If you want to be by the Falls then The Royal Livingstone ticks all the boxes and they even have zebra grazing in the grounds. There is a gate at the bottom which will take you right to the Falls.
Further up river you will find Tongabezi an upmarket lodge with fabulous huge ‘houses’ which offer amazing views out onto the river and are open to the elements. There is also a sister property situated on its own island in the middle of the River – Sindabezi. This is a bit less luxurious but you do get your own island.
Waterberry is a firm favourite too with a magnificent lawn garden surrounding an inviting pool with good food and service.

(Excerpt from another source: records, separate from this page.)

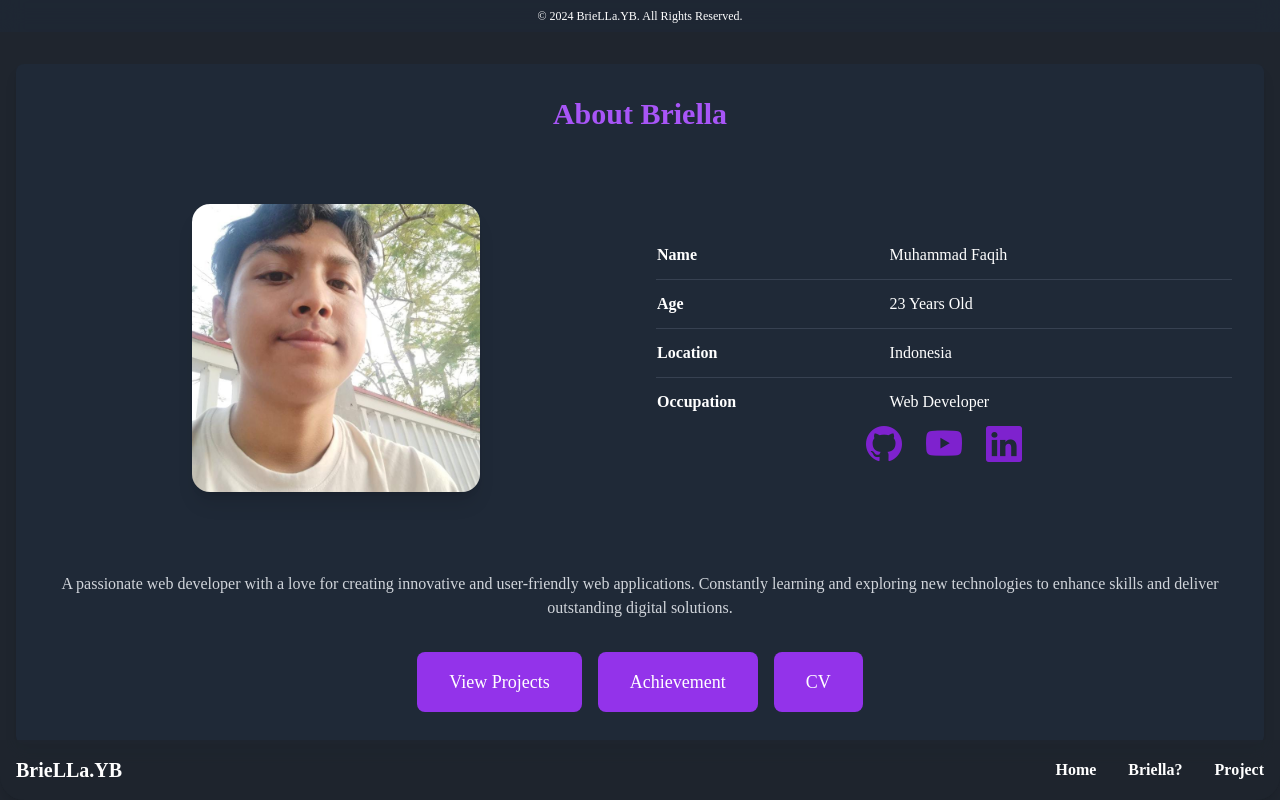
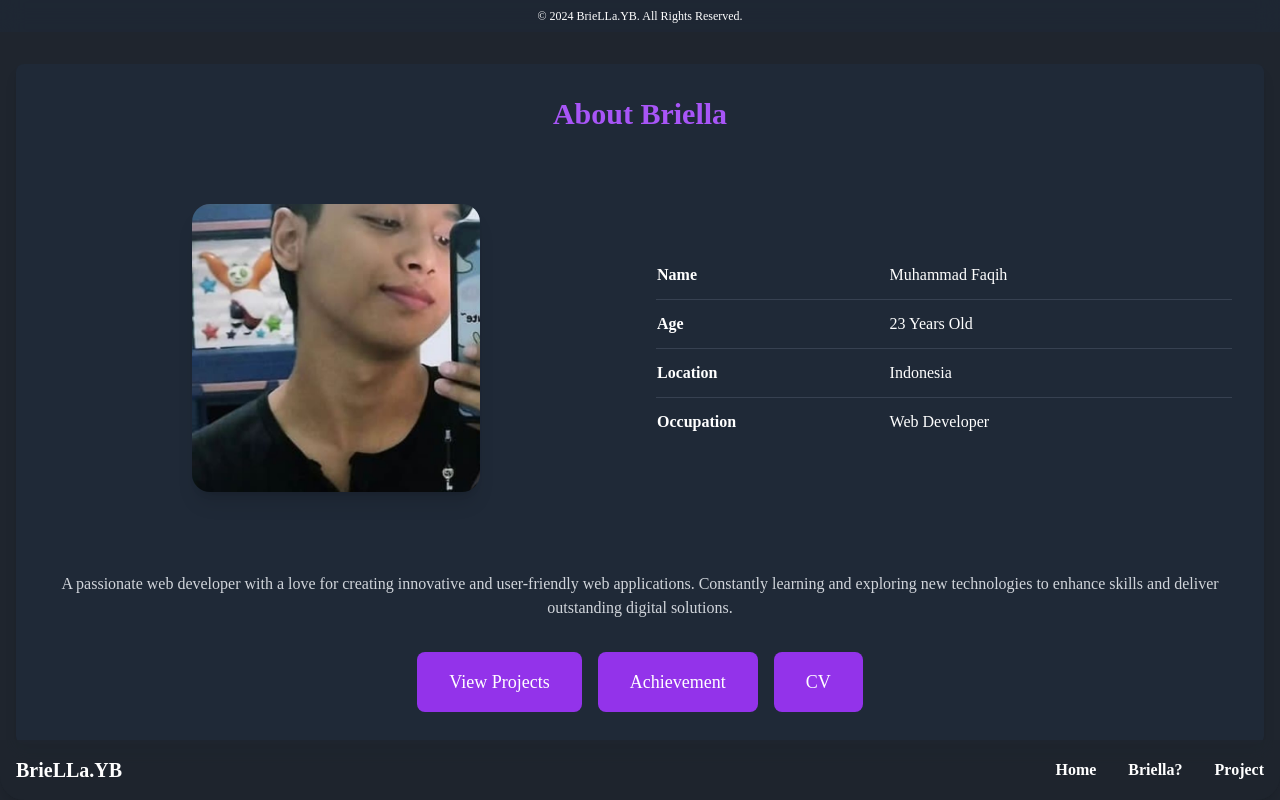
Before and after one commit to briellaYourBae/byb, a website: page biodata.html in a window 1280 px wide. Drawn offline with nearby package versions, Linux system fonts and the light colour scheme.

```diff
--- a/biodata.html
+++ b/biodata.html
@@ -4,7 +4,6 @@
     <meta charset="UTF-8">
     <meta name="viewport" content="width=device-width, initial-scale=1.0">
     <title>BrieLLa</title>
-    <link href="https://cdn.jsdelivr.net/npm/bootstrap-icons@1.10.5/font/bootstrap-icons.css" rel="stylesheet">
     <script src="https://cdn.tailwindcss.com"></script>
     <link rel="icon" href="assets/images/logo.png" type="image">
 </head>
@@ -52,7 +51,7 @@
             <div class="grid md:grid-cols-2 gap-8 items-center">
                 <div>
                      <!-- Gambar diperbesar dan tetap berbentuk bulat -->
-                <img src="./public/img/admin01.jpeg" alt="Briella" class="rounded-3xl scale-75 w-96 h-96 mx-auto object-cover shadow-xl">
+                <img src="./public/img/admin02.jpeg" alt="Briella" class="rounded-3xl scale-75 w-96 h-96 mx-auto object-cover shadow-xl">
                 </div>
 
                 <div>
```
Also changed, not shown: index.html (+0 -1 lines), project.html (+0 -1 lines).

The Victoria Falls Hotel is the Grand Dame of Vic Falls Town. Located just on the edge with magnificent views of the bridge and a 5 minute walk into town or the national park. It’s a hotel with a heavy colonial history and this is evident throughout and some can find a bit stuffy (jackets for dinner etc…) but it should be taken as it comes and enjoyed. The afternoon tea is definitely worth a whirl.
Ilala Lodge is another very good option, if you can find space as it is very popular. Stunning setting with a bar overlooking the pool, its small and so feels very private.
Batonka Guest Lodge and Pioneers both offer good upmarket guesthouse accommodation in the area at a very good price. If you are looking for something out of town then I would suggest either Gorges Lodge which has tremendous views out over the Batoka Gorge or The Zambezi Sands which offers an upmarket tented option on the river.
Overall, Victoria Falls is a great experience for honeymooners or family holidays that bookend a safari in either Zimbabwe, Zambia or Botswana nicely, and adds something different to the start or end of a trip. I have visited both sides numerous times and can honestly say that it’s difficult to pick a favourite as both offer different styles of accommodation, but both have access to almost the same activities. I am heading back there in August 2022 and taking my family to experience Mosi o Tunya!
If you'd like to explore Victoria Falls as part of a safari to Zambia, Zimbabwe, Botswana or any other African destination - get in touch and let's create the perfect tailor-made safari for you.